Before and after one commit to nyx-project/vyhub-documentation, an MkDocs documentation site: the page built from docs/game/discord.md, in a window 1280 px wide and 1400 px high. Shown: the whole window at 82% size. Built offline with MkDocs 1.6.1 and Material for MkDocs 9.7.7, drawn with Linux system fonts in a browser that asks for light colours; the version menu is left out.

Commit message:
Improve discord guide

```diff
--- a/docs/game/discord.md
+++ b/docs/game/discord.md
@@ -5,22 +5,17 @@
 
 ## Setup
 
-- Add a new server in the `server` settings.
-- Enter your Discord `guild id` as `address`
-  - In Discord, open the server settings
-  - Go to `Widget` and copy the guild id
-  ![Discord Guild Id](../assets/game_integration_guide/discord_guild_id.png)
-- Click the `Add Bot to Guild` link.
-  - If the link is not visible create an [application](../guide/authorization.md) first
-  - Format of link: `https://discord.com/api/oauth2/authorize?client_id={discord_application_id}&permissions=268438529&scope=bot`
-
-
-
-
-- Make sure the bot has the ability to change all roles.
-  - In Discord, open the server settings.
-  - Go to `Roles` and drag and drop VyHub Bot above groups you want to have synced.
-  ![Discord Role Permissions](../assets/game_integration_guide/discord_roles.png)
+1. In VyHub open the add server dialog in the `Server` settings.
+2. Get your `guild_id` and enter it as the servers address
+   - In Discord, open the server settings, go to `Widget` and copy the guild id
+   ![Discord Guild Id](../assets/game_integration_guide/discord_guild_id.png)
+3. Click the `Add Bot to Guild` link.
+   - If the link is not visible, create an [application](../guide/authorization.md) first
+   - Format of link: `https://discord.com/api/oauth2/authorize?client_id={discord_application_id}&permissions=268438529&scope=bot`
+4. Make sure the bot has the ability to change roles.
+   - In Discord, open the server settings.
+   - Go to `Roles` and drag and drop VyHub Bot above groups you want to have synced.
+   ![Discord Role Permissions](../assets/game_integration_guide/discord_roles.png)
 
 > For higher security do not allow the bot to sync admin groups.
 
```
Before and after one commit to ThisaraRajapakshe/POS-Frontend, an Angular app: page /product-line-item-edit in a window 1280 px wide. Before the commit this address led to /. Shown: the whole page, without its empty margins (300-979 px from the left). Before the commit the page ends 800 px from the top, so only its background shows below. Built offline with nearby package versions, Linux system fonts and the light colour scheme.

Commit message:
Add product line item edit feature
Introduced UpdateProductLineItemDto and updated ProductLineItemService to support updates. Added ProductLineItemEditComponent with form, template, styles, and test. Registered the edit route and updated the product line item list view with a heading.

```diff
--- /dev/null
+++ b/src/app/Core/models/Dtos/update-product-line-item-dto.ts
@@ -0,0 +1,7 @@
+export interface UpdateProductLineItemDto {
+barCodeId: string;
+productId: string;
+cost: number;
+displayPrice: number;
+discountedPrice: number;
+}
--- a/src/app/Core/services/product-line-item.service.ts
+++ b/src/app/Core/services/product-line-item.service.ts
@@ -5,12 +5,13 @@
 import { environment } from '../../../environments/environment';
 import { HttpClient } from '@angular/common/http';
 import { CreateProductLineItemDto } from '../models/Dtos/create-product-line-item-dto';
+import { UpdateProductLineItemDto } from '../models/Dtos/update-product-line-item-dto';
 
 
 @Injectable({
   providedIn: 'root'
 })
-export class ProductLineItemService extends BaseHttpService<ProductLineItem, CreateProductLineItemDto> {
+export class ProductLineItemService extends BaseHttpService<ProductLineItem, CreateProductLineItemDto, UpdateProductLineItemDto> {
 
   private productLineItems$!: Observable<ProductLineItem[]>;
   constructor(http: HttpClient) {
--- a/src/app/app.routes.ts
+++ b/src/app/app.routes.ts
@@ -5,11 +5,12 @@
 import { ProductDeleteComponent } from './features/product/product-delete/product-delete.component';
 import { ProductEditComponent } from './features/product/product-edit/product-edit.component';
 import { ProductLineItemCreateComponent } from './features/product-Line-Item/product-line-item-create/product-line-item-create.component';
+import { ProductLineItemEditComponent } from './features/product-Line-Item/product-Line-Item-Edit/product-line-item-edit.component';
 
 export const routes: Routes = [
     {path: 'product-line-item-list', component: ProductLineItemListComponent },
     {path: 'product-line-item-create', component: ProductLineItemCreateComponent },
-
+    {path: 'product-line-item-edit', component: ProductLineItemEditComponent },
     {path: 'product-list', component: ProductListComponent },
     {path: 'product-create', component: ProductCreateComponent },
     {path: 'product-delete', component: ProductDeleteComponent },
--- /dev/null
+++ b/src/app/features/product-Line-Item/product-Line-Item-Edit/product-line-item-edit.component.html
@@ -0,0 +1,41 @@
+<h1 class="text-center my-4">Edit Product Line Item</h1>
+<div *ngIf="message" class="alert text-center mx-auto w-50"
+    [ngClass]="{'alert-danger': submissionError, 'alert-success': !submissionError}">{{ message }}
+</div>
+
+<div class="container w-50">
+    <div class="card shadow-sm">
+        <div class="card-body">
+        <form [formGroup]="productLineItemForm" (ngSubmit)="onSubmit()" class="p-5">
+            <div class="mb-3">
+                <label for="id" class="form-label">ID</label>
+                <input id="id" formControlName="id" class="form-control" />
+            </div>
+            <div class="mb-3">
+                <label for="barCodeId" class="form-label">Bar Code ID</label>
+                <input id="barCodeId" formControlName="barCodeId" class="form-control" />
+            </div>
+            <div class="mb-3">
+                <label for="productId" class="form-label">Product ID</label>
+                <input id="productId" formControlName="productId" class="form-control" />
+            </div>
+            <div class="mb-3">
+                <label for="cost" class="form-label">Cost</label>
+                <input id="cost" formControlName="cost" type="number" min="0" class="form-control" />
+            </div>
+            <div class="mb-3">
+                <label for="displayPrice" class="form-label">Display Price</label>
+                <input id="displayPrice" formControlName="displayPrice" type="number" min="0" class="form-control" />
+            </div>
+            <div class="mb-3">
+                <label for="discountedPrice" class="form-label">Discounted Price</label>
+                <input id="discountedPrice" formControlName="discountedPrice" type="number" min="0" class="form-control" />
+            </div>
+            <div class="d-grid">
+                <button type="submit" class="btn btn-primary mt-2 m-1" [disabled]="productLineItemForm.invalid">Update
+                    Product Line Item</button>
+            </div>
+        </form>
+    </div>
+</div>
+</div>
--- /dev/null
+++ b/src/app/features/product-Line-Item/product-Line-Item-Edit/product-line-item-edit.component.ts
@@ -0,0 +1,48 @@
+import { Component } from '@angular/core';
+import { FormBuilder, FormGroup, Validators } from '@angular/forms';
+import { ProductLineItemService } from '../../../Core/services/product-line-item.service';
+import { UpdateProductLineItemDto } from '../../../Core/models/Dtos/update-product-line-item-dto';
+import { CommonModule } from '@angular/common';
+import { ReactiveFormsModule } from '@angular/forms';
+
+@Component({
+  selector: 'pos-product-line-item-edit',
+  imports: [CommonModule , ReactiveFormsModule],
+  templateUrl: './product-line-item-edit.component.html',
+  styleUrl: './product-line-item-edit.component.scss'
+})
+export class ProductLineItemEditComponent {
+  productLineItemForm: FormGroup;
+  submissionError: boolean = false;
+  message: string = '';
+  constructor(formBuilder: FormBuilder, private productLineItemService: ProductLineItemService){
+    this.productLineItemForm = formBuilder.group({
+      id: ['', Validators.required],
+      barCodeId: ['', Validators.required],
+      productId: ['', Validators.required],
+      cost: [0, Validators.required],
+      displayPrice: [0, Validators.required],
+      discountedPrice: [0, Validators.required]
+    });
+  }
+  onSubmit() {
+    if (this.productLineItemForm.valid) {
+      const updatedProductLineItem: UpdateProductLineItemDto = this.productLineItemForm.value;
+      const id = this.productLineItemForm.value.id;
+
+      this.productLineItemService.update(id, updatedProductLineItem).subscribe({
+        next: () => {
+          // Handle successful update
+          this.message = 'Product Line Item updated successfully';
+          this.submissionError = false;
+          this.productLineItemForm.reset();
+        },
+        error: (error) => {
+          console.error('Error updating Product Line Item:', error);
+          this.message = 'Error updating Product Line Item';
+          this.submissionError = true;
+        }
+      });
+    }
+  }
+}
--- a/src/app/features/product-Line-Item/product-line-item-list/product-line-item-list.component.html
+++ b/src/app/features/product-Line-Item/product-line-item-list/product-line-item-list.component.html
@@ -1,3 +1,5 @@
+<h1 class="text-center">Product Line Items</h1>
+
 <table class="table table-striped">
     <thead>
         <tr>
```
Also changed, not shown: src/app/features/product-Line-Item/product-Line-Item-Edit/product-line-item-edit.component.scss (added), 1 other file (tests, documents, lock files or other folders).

_ _ _ _ _

» Assigned task: A single number is required: how many lines in the material above include the string "docs".

» Output for this exercise: 3